As his mum, you’re everything to your baby and he’d love to have all your attention, all the time. But there are jobs to do, and in a few months you might be heading back to work. So what do you do if your tot can’t bear to be apart from you?
“Separation anxiety affects all children during the first two years,” says Elizabeth Pantley, author of The No-Cry Separation Anxiety Solution. “It starts at 4-6 months old when babies realise there’s a difference between you and other people.” Crying and clinging are the two main signs. “It can be frustrating,” says Elizabeth. “But it’s part of his development and there are plenty of ways to help him through it.”
Every child develops differently, which is all part of the fun
DO… start small
“If your baby’s happily engaged with a toy, leave the room but keep singing or talking so he knows you’re close by,” says Elizabeth. “And if he crawls after a toy, don’t follow. This way, he’ll learn that he’s safe even though you’re not beside him.” Build on these short separations, eventually leaving your baby with someone else while you go out to post a letter or meet a friend for half an hour. Your baby will begin to understand that however long you’re away, you’ll always come back.
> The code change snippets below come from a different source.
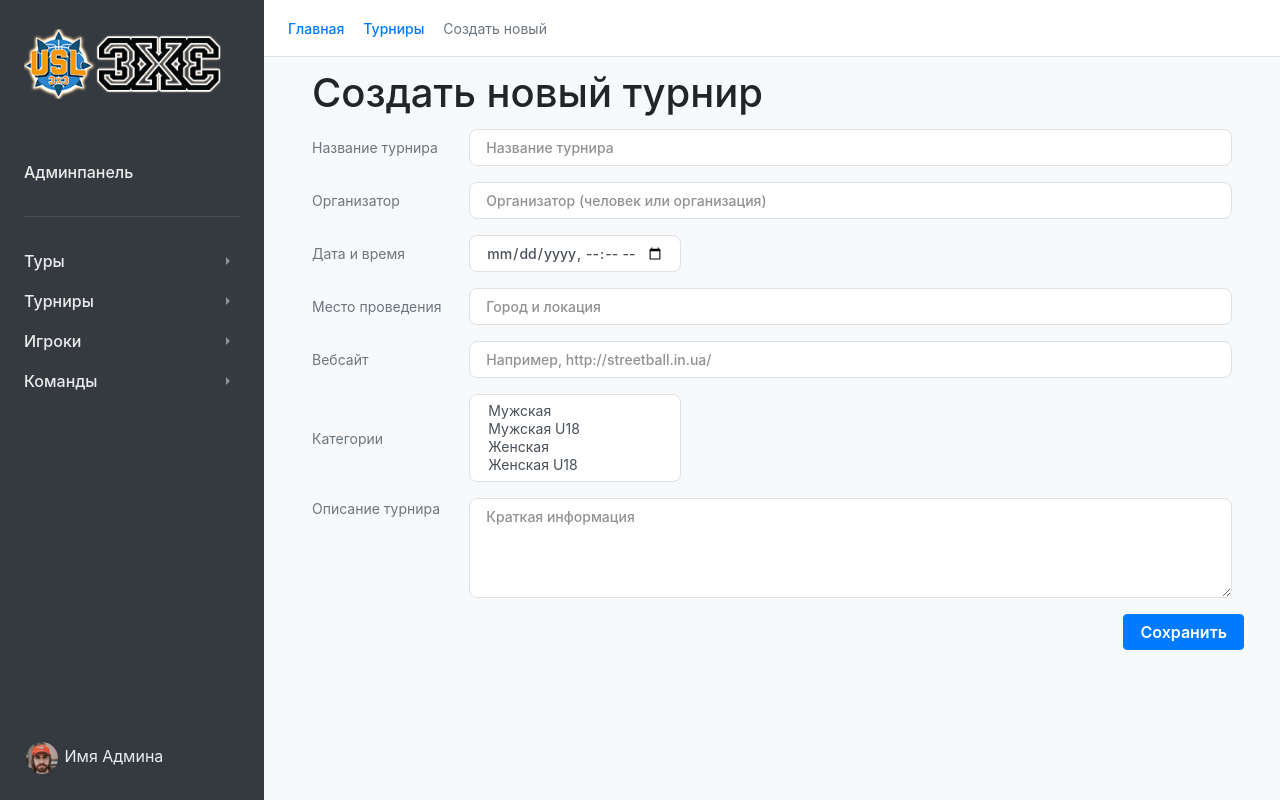
After one commit to BohdanBortnytskyi/streetball, a PHP site: page /events-new.php in a window 1280 px wide. The commit adds this page. Run offline with PHP 8.4, Linux system fonts and the light colour scheme.

Commit message:
Создать новый - туры и турниры

```diff
--- a/events-list.php
+++ b/events-list.php
@@ -25,7 +25,7 @@
             <ol class="breadcrumb">
               <li class="breadcrumb-item"><a href="/">Главная</a>
               </li>
-              <li class="breadcrumb-item active" aria-current="page">Список туров</li>
+              <li class="breadcrumb-item active" aria-current="page">Список турниров</li>
             </ol>
           </nav>
         </div>
--- /dev/null
+++ b/events-new.php
@@ -0,0 +1,120 @@
+<!doctype html>
+<html lang="ru">
+
+  <?php
+    // Конфигурация БД
+    include $_SERVER['DOCUMENT_ROOT'] . '/configs/db.php';
+
+    // Head
+    include $_SERVER['DOCUMENT_ROOT'] . '/parts/header.php';
+  ?>
+
+  <body>
+
+    <div class="layout layout-nav-side">
+
+      <?php
+        // Главное боковое меню
+        include $_SERVER['DOCUMENT_ROOT'] . '/parts/navbar-admin.php';
+      ?>
+
+      <div class="main-container">
+        <!-- Хлебные крошки и кнопка Настройки -->
+        <div class="navbar bg-white breadcrumb-bar">
+          <nav aria-label="breadcrumb">
+            <ol class="breadcrumb">
+              <li class="breadcrumb-item"><a href="/">Главная</a></li>
+              <li class="breadcrumb-item"><a href="events-list.php">Турниры</a></li>
+              <li class="breadcrumb-item active" aria-current="page">Создать новый</li>
+            </ol>
+          </nav>
+        </div>
+        <div class="container">
+          <div class="row justify-content-center">
+            <div class="col-12 m-2">
+              <h1>Создать новый турнир</h1>
+              <form>
+                <div class="form-group row align-items-center">
+                  <label class="col-2">Название турнира</label>
+                  <div class="col">
+                    <input type="text" placeholder="Название турнира" class="form-control" required />
+                  </div>
+                </div>
+                <div class="form-group row align-items-center">
+                  <label class="col-2">Организатор</label>
+                  <div class="col">
+                    <input type="text" placeholder="Организатор (человек или организация)" class="form-control" required />
+                  </div>
+                </div>
+                <div class="form-group row align-items-center">
+                  <label class="col-2">Дата и время</label>
+                  <div class="col-3">
+                    <input type="datetime-local" class="form-control" required />
+                  </div>
+                </div>
+                <div class="form-group row align-items-center">
+                  <label class="col-2">Место проведения</label>
+                  <div class="col">
+                    <input type="text" placeholder="Город и локация" class="form-control" required />
+                  </div>
+                </div>
+                <div class="form-group row align-items-center">
+                  <label class="col-2">Вебсайт</label>
+                  <div class="col">
+                    <input type="text" placeholder="Например, http://streetball.in.ua/" class="form-control" required />
+                  </div>
+                </div>
+                <div class="form-group row align-items-center">
+                  <label class="col-2">Категории</label>
+                  <div class="col-3">
+                    <select class="form-control" multiple>
+                      <option value="m">Мужская</option>
+                      <option value="m-u18">Мужская U18</option>
+                      <option value="w">Женская</option>
+                      <option value="w-u18">Женская U18</option>
+                    </select>
+                  </div>
+                </div>
+                <div class="form-group row">
+                  <label class="col-2">Описание турнира</label>
+                  <div class="col">
+                    <textarea placeholder="Краткая информация" class="form-control" rows="4"></textarea>
+                  </div>
+                </div>
+                <div class="row justify-content-end">
+                  <button type="submit" class="btn btn-primary">Сохранить</button>
+                </div>
+              </form>
+            </div>
+          </div>
+        </div>
+      </div>
+    </div>
+
+    <!-- Required vendor scripts (Do not remove) -->
+    <script type="text/javascript" src="assets/js/jquery.min.js"></script>
+    <script type="text/javascript" src="assets/js/popper.min.js"></script>
+    <script type="text/javascript" src="assets/js/bootstrap.js"></script>
+
+    <!-- Optional Vendor Scripts (Remove the plugin script here and comment initializer script out of index.js if site does not use that feature) -->
+
+    <!-- Autosize - resizes textarea inputs as user types -->
+    <script type="text/javascript" src="assets/js/autosize.min.js"></script>
+    <!-- Flatpickr (calendar/date/time picker UI) -->
+    <script type="text/javascript" src="assets/js/flatpickr.min.js"></script>
+    <!-- Prism - displays formatted code boxes -->
+    <script type="text/javascript" src="assets/js/prism.js"></script>
+    <!-- Shopify Draggable - drag, drop and sort items on page -->
+    <script type="text/javascript" src="assets/js/draggable.bundle.legacy.js"></script>
+    <script type="text/javascript" src="assets/js/swap-animation.js"></script>
+    <!-- Dropzone - drag and drop files onto the page for uploading -->
+    <script type="text/javascript" src="assets/js/dropzone.min.js"></script>
+    <!-- List.js - filter list elements -->
+    <script type="text/javascript" src="assets/js/list.min.js"></script>
+
+    <!-- Required theme scripts (Do not remove) -->
+    <script type="text/javascript" src="assets/js/theme.js"></script>
+
+  </body>
+
+</html>
```
Also changed, not shown: tours-new.php (added, +97 -0 lines).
DO… have a few practice runs
If you’re planning on going back to work, help your baby get used to being away from you. “Start by inviting your childminder round to get to know your baby while you’re at home,” says Elizabeth. “Let them play together and on the second visit go into a different room. Your baby will feel safe because he knows you’re still around.” By gradually increasing the time and distance you’re apart, he’ll happily spend a whole day with his childminder once you start work.”
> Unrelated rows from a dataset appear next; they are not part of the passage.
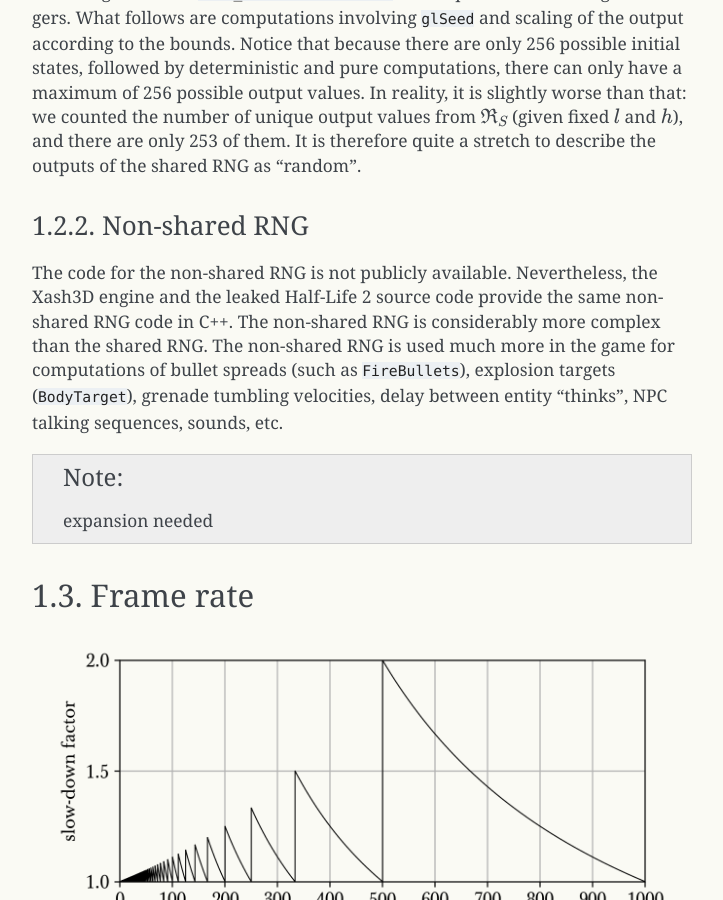
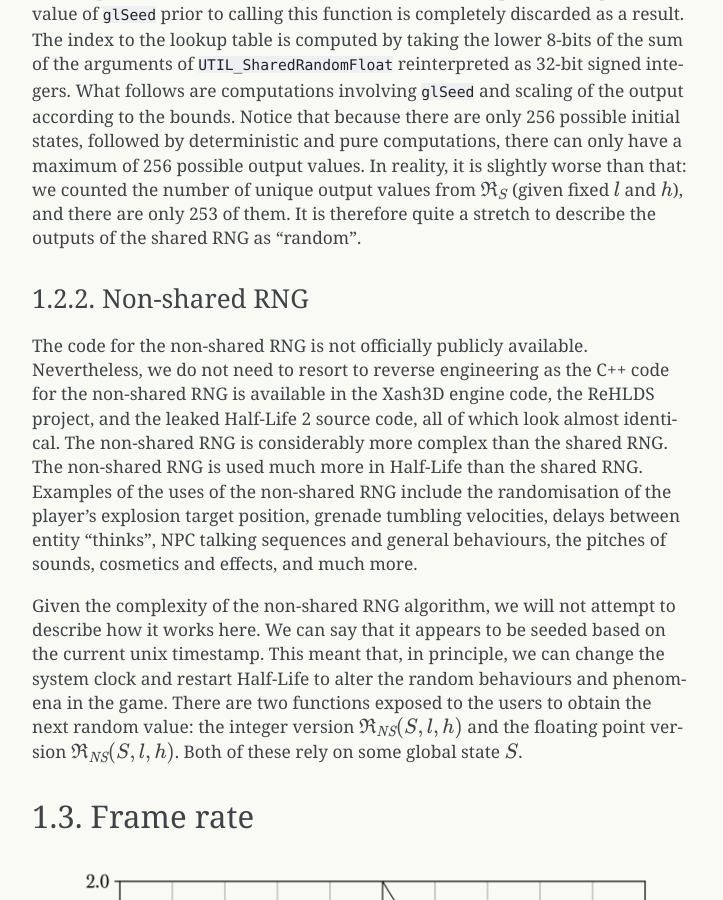
Before and after one commit to Matherunner/hldoc, a Sphinx documentation site: the page built from source/game.rst, in a window 1280 px wide and 900 px high, scrolled down 1972 px. Shown: the whole window, without its empty margins (388-1111 px from the left). Built offline with Sphinx 7.4.7, drawn with Linux system fonts in a browser that asks for light colours; formulas are drawn with MathJax 3; some of the changed text lies outside the part shown.

Commit message:
Rewrite non-shared RNG section

```diff
--- a/source/game.rst
+++ b/source/game.rst
@@ -15,14 +15,14 @@ Tracing is one of the most important computations done by the game. Tracing is d
 Randomness
 ----------
 
-The Half-Life universe is full of uncertainties, much like our universe at the level of quantum mechanics. Randomness in Half-Life is sourced in two ways: by means of the *shared RNG* and the *non-shared RNG*. These are custom written pseudo-RNGs that are powered by vastly different algorithms. The shared RNG is so named because it is computed by the game server and shared with the game clients, while the non-shared RNG is computed independently by the game server and clients with no sharing or synchronisation between them.
+The Half-Life universe is full of uncertainties, much like our universe at the level of quantum mechanics. Randomness in Half-Life is sourced in two ways: by means of the *shared RNG* and the *non-shared RNG*. These are custom written pseudo-RNGs that are powered by vastly different algorithms. The shared RNG is so named because it is computed by the game server and shared with the game clients, while the non-shared RNG is computed independently by the game server and clients without any kind of sharing or synchronisation between them.
 
 .. _shared rng:
 
 Shared RNG
 ~~~~~~~~~~
 
-The shared RNG code is open source and written in ``dlls/util.cpp`` in the Half-Life SDK. The shared RNG barely qualifies as an RNG given how it is used, and especially due to the fact that, given a fixed interval :math:`[l, h)`, the RNG only returns 253 possible values within the bounds, as we will explain below.
+The shared RNG code is open source and written in ``dlls/util.cpp`` in the Half-Life SDK. The shared RNG barely qualifies as an RNG given how it is used, and especially due to the fact that, given a fixed interval :math:`[l, h)`, the RNG only returns 253 possible values within the bounds, as we will explain below. The only uses of the shared RNG in Half-Life are related to weapon behaviours and bullet spreads (see :ref:`bullet spread`).
 
 For some context, a typical pseudo-RNG must be seeded prior to use, for a pseudo-RNG needs to have its initial state defined. To put it differently, let :math:`S_0` be the initial state of a typical pseudo-RNG. To use this RNG, we must first call a seeding function :math:`S_0 \gets \operatorname{Seed}(s)` with some value :math:`s`, which is often just the current unix timestamp. Then, the next pseudorandom number is given by :math:`x_0` where :math:`(S_1, x_0) \gets f(S_0)`. In general, the :math:`i`-th pseudorandom number is given by :math:`(S_{i+1}, x_i) \gets f(S_i)`.
 
@@ -55,9 +55,9 @@ The most important aspect of the shared RNG is that it returns only 253 possible
 Non-shared RNG
 ~~~~~~~~~~~~~~
 
-The code for the non-shared RNG is not publicly available. Nevertheless, the Xash3D engine and the leaked Half-Life 2 source code provide the same non-shared RNG code in C++. The non-shared RNG is considerably more complex than the shared RNG. The non-shared RNG is used much more in the game for computations of bullet spreads (such as ``FireBullets``), explosion targets (``BodyTarget``), grenade tumbling velocities, delay between entity "thinks", NPC talking sequences, sounds, etc.
+The code for the non-shared RNG is not officially publicly available. Nevertheless, we do not need to resort to reverse engineering as the C++ code for the non-shared RNG is available in the Xash3D engine code, the ReHLDS project, and the leaked Half-Life 2 source code, all of which look almost identical. The non-shared RNG is considerably more complex than the shared RNG. The non-shared RNG is used much more in Half-Life than the shared RNG. Examples of the uses of the non-shared RNG include the randomisation of the player's explosion target position, grenade tumbling velocities, delays between entity "thinks", NPC talking sequences and general behaviours, the pitches of sounds, cosmetics and effects, and much more.
 
-.. note:: expansion needed
+Given the complexity of the non-shared RNG algorithm, we will not attempt to describe how it works here. We can say that it appears to be seeded based on the current unix timestamp. This meant that, in principle, we can change the system clock and restart Half-Life to alter the random behaviours and phenomena in the game. There are two functions exposed to the users to obtain the next random value: the integer version :math:`\mathfrak{R}_{\mathit{NS}}(S,l,h)` and the floating point version :math:`\mathfrak{R}_{\mathit{NS}}(S,l,h)`. Both of these rely on some global state :math:`S`.
 
 .. _frame rate:
 
```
If your first try-out goes well, repeat the experience within a week, says Elizabeth. Wait too long and your baby will have forgotten how much fun it was and you’ll have to start again.
Babycare has changed alot over the decades
“Smile and use a cheery voice as you go out,” advises Elizabeth. This way, even if you’re feeling nervous about leaving your baby, he won’t pick up on it. Remember, you’re leaving him with someone you trust and if you’re relaxed and confident about it, he will be too.
DO… have a game of peek-a-boo
Peek-a-boo is a favourite with babies and teaches them a valuable lesson. “It shows your baby that even if he can’t see you, you still exist and you will come back,” says Elizabeth. “As well as hiding your face behind your hands, try leaving the room and ask, ‘Where’s Mummy?’ before popping back and saying, ‘Peek-a-boo!’”
You could try playing games with objects too. Hide a toy under a blanket, letting your baby feel it so he understands it’s still there and then whisk the blanket away.
“If I leave the room while Willow’s playing, she gets very upset and I have to keep popping back to reassure her. So I play a game with her, sticking my head round the door every now and then so she knows I’m still around and that does help,” said Anja Abdulla, 20, from Ireland, mum to Willow, 10 months.